Instructions for the task:
Please copy out each line of the listing that contains the word "scale".

Data for processing:
Content starts
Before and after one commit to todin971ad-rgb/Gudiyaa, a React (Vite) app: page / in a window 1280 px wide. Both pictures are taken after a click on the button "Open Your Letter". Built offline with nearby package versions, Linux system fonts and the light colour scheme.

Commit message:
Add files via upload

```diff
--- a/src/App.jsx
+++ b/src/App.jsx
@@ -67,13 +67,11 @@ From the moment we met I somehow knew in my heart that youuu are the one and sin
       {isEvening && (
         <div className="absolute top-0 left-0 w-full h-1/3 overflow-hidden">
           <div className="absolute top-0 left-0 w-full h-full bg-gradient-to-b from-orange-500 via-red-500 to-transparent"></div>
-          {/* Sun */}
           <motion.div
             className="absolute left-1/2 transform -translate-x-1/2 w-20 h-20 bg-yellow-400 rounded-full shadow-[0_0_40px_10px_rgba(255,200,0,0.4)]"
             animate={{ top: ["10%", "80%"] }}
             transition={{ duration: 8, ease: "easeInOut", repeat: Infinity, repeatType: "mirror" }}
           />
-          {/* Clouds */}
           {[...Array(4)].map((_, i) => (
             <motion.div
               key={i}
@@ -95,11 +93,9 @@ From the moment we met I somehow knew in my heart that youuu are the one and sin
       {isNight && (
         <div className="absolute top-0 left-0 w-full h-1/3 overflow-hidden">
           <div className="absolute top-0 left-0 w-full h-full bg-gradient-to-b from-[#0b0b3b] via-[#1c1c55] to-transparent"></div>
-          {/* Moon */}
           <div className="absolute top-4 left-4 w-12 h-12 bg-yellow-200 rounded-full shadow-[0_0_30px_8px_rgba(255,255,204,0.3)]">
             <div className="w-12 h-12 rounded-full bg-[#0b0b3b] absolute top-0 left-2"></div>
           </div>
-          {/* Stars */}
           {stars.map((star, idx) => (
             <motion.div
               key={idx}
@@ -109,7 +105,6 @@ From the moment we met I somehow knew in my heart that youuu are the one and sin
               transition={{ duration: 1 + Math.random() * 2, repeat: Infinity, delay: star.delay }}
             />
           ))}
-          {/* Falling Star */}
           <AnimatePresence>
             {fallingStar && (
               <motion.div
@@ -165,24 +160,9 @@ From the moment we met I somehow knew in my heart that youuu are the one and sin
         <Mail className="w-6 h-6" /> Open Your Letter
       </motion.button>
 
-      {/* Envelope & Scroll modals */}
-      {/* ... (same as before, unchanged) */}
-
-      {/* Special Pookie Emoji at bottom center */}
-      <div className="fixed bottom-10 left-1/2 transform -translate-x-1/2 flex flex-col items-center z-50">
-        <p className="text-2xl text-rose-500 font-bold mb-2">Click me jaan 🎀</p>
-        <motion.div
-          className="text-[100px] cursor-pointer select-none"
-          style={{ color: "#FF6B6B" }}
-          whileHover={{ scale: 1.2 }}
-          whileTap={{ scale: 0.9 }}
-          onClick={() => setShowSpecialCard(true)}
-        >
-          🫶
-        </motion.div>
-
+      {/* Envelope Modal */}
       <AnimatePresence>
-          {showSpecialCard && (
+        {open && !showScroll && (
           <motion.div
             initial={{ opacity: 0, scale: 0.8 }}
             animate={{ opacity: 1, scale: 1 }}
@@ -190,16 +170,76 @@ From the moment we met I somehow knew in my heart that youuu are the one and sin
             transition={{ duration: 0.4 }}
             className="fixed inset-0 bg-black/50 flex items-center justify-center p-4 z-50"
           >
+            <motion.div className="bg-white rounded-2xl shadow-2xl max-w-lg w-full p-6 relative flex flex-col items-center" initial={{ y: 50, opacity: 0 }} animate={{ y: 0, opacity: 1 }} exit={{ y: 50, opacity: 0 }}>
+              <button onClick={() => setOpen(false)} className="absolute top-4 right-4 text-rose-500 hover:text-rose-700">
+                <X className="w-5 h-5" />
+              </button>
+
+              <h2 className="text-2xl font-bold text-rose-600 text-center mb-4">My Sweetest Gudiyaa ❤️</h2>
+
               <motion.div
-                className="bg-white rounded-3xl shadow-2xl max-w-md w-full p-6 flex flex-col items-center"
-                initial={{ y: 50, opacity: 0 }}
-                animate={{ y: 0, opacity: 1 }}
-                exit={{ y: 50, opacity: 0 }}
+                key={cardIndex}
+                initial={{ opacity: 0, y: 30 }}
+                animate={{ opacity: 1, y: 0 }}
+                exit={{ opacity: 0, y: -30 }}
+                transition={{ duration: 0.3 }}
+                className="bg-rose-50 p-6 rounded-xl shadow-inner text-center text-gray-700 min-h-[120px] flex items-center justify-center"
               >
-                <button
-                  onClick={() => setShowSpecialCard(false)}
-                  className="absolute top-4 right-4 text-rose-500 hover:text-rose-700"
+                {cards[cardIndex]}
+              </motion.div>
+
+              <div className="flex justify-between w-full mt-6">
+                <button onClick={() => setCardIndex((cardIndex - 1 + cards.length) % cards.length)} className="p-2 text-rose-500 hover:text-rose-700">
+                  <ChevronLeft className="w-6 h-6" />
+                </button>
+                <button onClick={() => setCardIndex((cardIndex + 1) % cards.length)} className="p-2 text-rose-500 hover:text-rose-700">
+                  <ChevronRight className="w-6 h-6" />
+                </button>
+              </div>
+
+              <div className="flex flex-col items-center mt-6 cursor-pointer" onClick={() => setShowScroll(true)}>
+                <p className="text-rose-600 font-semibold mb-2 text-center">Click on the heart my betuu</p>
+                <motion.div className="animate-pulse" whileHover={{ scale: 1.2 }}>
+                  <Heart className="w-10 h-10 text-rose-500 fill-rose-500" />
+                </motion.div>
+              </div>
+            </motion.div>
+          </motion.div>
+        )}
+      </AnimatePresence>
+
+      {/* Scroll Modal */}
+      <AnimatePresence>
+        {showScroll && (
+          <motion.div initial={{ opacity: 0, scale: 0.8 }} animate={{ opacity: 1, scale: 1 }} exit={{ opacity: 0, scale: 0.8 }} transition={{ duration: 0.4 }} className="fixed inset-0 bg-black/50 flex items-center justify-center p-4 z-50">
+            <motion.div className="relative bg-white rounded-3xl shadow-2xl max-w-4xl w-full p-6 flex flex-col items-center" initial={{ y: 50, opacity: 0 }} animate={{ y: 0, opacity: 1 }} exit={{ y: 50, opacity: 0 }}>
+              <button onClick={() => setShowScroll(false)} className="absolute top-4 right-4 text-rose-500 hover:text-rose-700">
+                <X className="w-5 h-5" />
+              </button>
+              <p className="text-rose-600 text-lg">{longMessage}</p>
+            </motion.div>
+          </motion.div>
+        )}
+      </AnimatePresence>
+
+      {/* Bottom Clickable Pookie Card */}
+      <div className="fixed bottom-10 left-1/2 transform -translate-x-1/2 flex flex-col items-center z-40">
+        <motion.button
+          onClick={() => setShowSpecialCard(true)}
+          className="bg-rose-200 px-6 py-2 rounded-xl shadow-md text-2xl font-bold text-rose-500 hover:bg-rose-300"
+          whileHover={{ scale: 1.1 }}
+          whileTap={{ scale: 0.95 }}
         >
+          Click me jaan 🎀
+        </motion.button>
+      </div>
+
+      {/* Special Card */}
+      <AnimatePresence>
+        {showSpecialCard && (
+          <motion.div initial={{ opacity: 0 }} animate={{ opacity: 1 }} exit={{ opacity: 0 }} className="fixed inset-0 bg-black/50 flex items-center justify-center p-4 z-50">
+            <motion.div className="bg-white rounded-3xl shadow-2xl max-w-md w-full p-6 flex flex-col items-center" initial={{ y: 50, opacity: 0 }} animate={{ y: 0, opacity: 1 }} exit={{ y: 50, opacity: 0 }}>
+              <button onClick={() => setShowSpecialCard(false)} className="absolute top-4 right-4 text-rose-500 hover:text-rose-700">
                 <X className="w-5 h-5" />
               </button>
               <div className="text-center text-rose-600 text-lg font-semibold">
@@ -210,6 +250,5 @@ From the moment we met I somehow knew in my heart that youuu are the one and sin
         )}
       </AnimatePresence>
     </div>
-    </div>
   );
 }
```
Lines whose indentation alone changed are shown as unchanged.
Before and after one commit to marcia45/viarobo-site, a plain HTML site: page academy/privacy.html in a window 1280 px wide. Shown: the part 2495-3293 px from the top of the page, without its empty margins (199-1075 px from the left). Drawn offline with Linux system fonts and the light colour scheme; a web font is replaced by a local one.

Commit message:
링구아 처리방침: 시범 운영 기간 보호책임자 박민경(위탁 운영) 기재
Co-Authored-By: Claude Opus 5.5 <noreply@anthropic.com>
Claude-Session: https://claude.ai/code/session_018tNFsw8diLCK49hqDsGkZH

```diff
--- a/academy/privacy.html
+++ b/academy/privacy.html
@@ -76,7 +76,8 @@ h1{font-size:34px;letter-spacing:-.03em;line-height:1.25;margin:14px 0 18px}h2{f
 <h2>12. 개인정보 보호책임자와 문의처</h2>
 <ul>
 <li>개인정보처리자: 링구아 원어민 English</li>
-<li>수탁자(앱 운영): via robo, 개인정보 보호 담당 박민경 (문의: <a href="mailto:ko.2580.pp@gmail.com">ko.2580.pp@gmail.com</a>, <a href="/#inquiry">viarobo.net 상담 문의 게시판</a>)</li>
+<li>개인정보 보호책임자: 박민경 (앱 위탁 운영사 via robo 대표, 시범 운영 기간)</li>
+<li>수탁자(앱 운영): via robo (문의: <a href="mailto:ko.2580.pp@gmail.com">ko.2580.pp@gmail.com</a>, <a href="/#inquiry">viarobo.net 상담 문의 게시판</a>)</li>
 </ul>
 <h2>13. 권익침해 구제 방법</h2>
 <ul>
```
Content ends
Exercise answer:
-          whileHover={{ scale: 1.2 }}
-          whileTap={{ scale: 0.9 }}
             initial={{ opacity: 0, scale: 0.8 }}
             animate={{ opacity: 1, scale: 1 }}
+                <motion.div className="animate-pulse" whileHover={{ scale: 1.2 }}>
+          <motion.div initial={{ opacity: 0, scale: 0.8 }} animate={{ opacity: 1, scale: 1 }} exit={{ opacity: 0, scale: 0.8 }} transition={{ duration: 0.4 }} className="fixed inset-0 bg-black/50 flex items-center justify-center p-4 z-50">
+          whileHover={{ scale: 1.1 }}
+          whileTap={{ scale: 0.95 }}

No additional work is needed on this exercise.